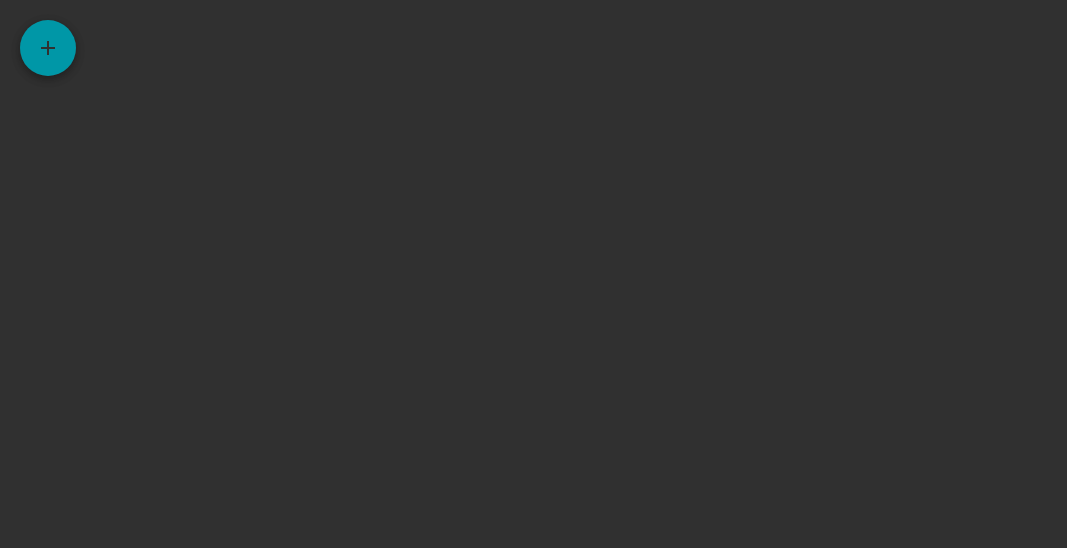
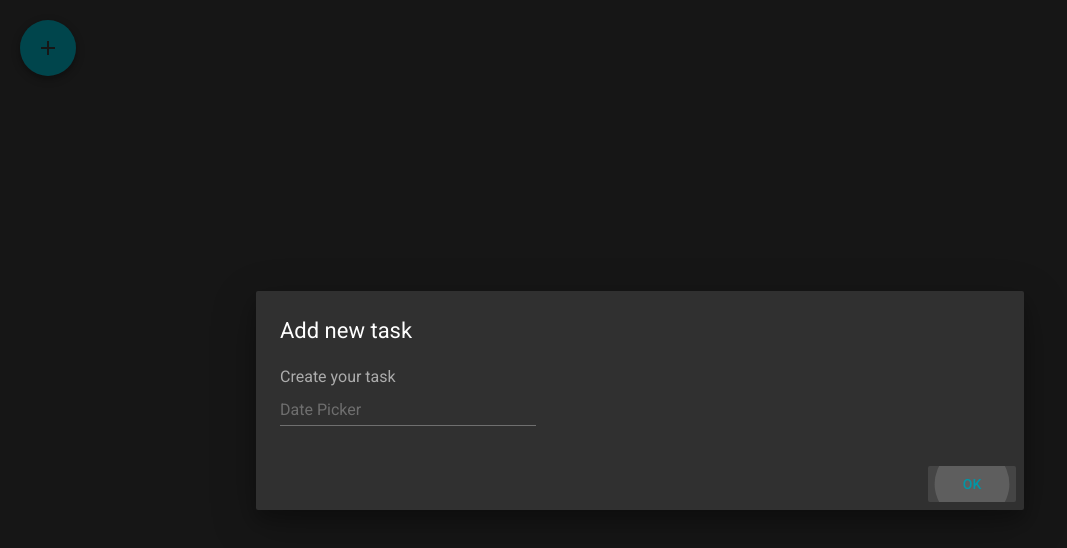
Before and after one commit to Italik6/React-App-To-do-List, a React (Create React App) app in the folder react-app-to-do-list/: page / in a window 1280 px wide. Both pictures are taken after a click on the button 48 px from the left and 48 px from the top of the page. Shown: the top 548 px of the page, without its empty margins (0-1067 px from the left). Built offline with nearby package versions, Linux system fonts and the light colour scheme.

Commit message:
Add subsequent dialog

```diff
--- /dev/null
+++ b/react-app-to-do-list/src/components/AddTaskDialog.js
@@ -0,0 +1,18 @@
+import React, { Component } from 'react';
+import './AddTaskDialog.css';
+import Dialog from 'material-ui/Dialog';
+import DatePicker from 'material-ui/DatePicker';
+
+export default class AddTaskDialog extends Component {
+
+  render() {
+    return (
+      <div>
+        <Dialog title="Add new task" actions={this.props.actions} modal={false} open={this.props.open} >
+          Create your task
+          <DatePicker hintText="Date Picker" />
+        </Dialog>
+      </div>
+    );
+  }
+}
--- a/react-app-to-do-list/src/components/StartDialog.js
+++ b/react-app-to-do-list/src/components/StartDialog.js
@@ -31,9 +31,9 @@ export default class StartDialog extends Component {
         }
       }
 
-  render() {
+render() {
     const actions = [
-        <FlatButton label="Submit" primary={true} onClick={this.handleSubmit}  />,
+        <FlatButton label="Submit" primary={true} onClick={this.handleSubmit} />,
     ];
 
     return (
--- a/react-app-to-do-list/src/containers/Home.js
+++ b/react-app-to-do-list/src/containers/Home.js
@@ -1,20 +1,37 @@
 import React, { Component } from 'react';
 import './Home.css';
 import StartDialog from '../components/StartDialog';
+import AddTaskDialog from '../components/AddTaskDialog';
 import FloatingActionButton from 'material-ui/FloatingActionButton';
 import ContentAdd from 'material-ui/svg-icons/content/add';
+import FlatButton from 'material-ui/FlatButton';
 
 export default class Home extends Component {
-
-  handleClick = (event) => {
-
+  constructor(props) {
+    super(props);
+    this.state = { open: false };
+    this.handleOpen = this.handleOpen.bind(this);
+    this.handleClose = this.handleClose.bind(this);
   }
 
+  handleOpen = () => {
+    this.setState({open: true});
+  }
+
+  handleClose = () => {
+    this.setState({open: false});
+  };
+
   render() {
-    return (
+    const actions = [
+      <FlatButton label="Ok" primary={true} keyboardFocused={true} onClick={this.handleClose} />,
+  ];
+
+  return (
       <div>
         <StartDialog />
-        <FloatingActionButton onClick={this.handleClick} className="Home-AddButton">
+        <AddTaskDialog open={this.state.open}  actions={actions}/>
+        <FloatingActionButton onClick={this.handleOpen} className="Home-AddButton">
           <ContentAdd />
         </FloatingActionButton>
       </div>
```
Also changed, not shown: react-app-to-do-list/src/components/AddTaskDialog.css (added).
^^^^^^^^
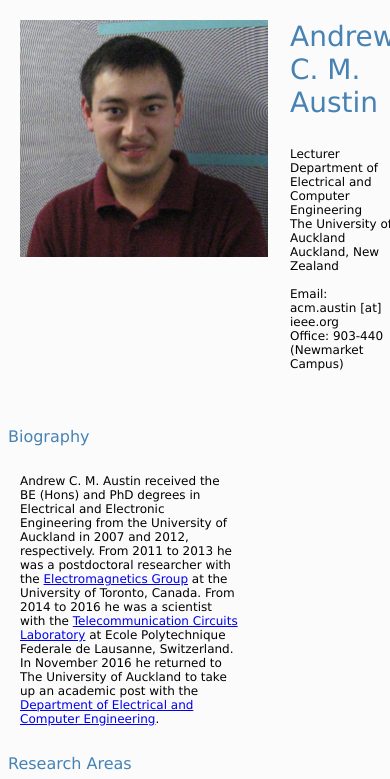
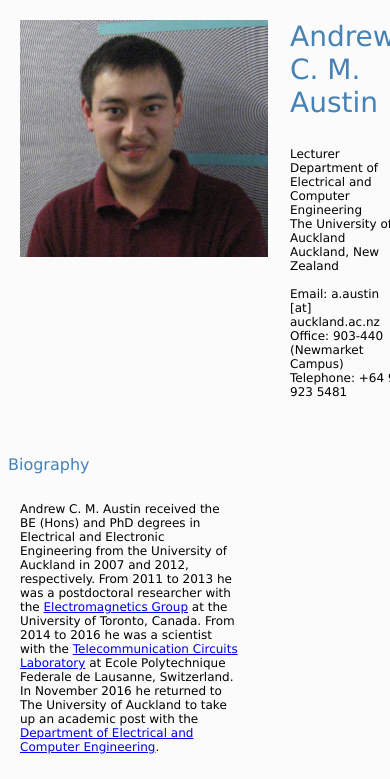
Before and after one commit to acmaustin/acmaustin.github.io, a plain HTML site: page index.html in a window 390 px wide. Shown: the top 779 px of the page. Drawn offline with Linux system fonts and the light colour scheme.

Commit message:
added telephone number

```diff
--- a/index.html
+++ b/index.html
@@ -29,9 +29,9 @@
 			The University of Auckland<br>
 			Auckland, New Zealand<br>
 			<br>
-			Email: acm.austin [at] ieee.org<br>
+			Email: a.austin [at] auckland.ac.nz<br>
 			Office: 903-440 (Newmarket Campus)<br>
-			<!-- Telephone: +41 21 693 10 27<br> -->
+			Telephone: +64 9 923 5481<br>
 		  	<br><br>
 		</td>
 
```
^^^^^^^^
= What you should do =
Copy every line in the data above that has the string "actions" in it.

= Exercise answer =
+        <Dialog title="Add new task" actions={this.props.actions} modal={false} open={this.props.open} >
     const actions = [
+    const actions = [
+        <AddTaskDialog open={this.state.open}  actions={actions}/>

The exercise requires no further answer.